With more and more manufacturers producing tires for SUVs and Pickup Trucks in the market, we don't need to cry for our pockets when buying the tires we want. But the question is, which tires to opt for?
Regarding SUVs and SUVs (crossovers), several of them share the same brand and the same tire models that can be found in our guide for all-season car tires. They could display a different identification, but SUVs and SUVs are mainly used as automobiles.
However, the larger SUVs based on pickup chassis share their tires with those of pickup trucks and commercial vans.
Note that several vans are available with all-season tires, which is a good choice if you use yours as a car.
Indeed, there are many pickups that are used as private cars and that will never see a construction site or an off-road path. You will therefore find on the market tires which are large, but which are considered more as passenger tires than light truck tires.
Some car owners want to give their pickup a sturdy look, almost an all-terrain look and would prefer an aggressive tire. Beware of these tires, because the van will lose comfort while the noise level in the passenger compartment will increase.
So if you want to consider your van as a passenger vehicle, look for an all-season tire that looks like a summer tire instead.
On the other hand, manufacturers are offering more and more tires with sporty or aggressive looks that display the winter logo (the silhouette of a mountain with a snowflake in its center) which means that this tire will be legal in the regions where winter tires are mandatory during the cold season.
Some of these tires have the A / S or All-season identification, others are marked A / T or All-terrain. Which one to choose depends on your daily driving. To better understand your choice, you should consult a professional dealer.
Pickup trucks come in so many models and configurations that choosing the right tire is almost an art. Once again, the best choice remains the same tire as that which fitted the original vehicle.
Of course, some owners would prefer a higher quality tire that could be quieter or more durable. Some will go for larger tires. In this case, it is better to consult an expert who will advise you on the best possible product.
On the other hand, there could also be the van owner who would like to replace his more aggressive mud tires for more comfortable and quieter tires.
Remember, unless you want to use your van for really tough work, you don't necessarily need tires that are too stiff like 10-ply tires. These are designed for commercial users who will charge their vehicle or for adventurers who are keen on off-road excursions.
By the way, if you drive an old van, don't choose a tire for passenger cars, but rather a version suitable for the vehicle. It will then be a commercial type tire identified by the letters LT with sidewalls with more plies designed for greater loads.
Light truck tires are more expensive because they are larger and more robust, especially those fitted to newer models. You have to get used to it, and they are so much better.
By the way, if you own a trailer and need to change the tires, it would be wiser to opt for tires specifically designed for trailers, those identified by the letters ST.
It's still possible to order light truck tires online.
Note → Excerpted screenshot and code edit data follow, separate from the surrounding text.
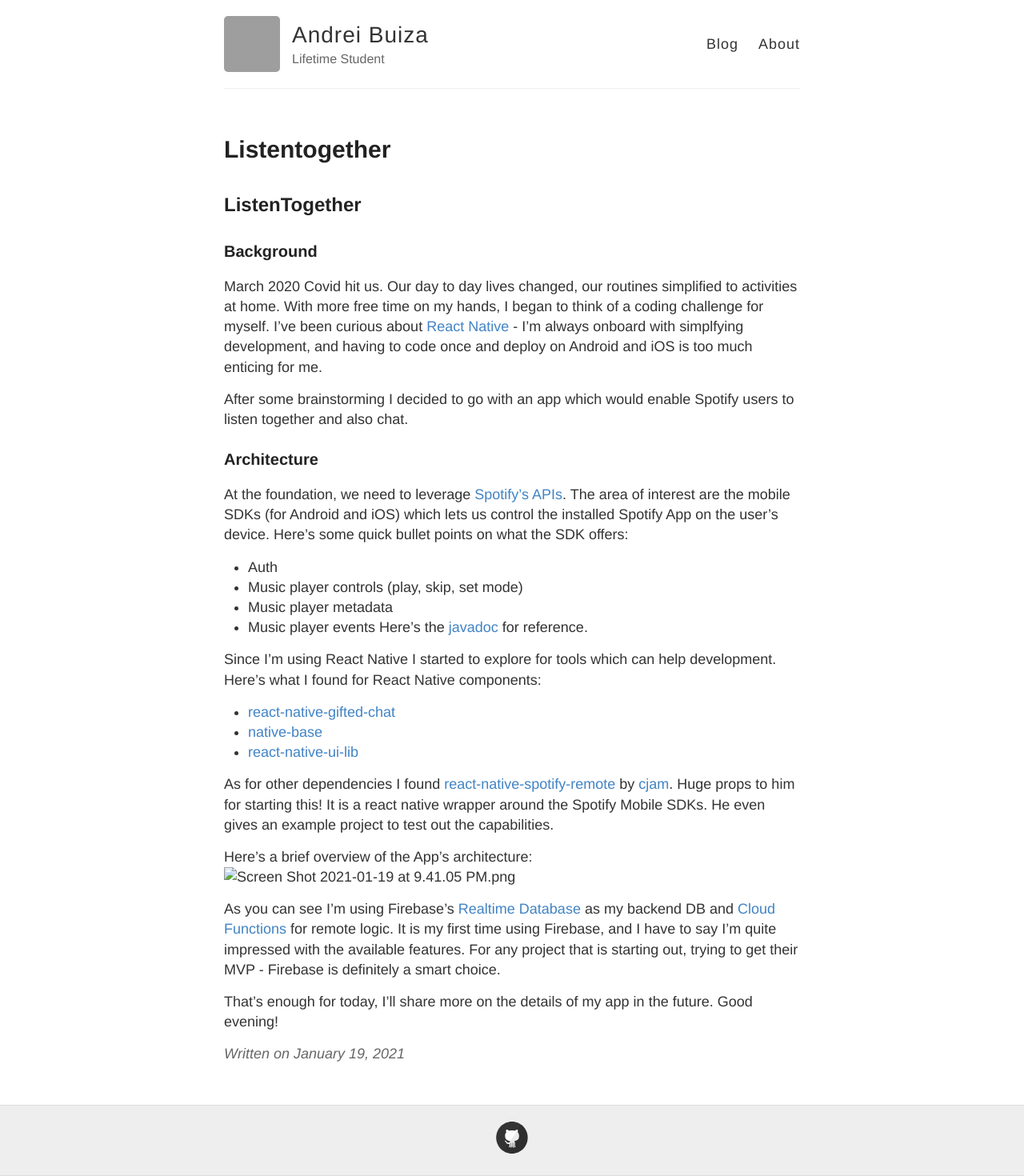
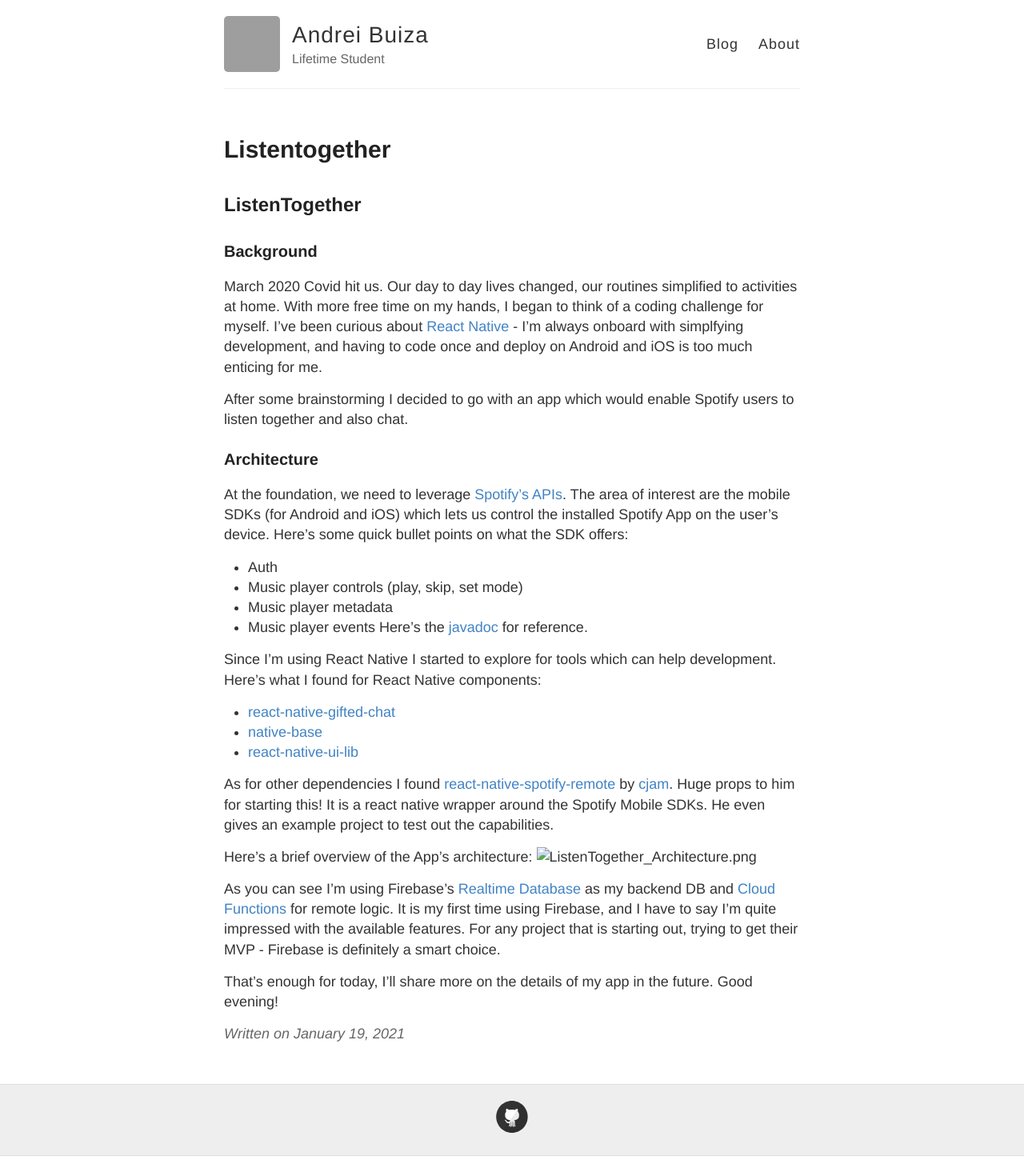
Before and after one commit to MrBuggySan/mrbuggsan.github.io, a Jekyll site: the page built from _posts/2021-01-19-ListenTogether.md, in a window 1280 px wide. Shown: the whole page at 80% size. Built offline with Jekyll 4.4.1, drawn with Linux system fonts in a browser that asks for light colours; our own code applies the rules of GitHub Pages for plain Markdown files; after the commit the page ends 1445 px from its top, so only the background shows below that; grey boxes are pictures that could not be loaded.

Commit message:
Update 2021-01-19-ListenTogether.md

```diff
--- a/_posts/2021-01-19-ListenTogether.md
+++ b/_posts/2021-01-19-ListenTogether.md
@@ -24,7 +24,8 @@ Since I'm using React Native I started to explore for tools which can help devel
 As for other dependencies I found [react-native-spotify-remote](https://github.com/cjam/react-native-spotify-remote/issues) by [cjam](https://github.com/cjam). Huge props to him for starting this! It is a react native wrapper around the Spotify Mobile SDKs. He even gives an example project to test out the capabilities.
 
 Here's a brief overview of the App's architecture:
-![Screen Shot 2021-01-19 at 9.41.05 PM.png]({{site.baseurl}}/_posts/Screen Shot 2021-01-19 at 9.41.05 PM.png)
+![ListenTogether_Architecture.png]({{site.baseurl}}/_posts/ListenTogether_Architecture.png)
+
 
 
 As you can see I'm using Firebase's [Realtime Database](https://firebase.google.com/docs/database/) as my backend DB and [Cloud Functions](https://firebase.google.com/docs/functions) for remote logic. It is my first time using Firebase, and I have to say I'm quite impressed with the available features. For any project that is starting out, trying to get their MVP - Firebase is definitely a smart choice.
```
However, if you are uncertain with the selling source, don't rush to the cart, consult an expert so you can get the best out of your money.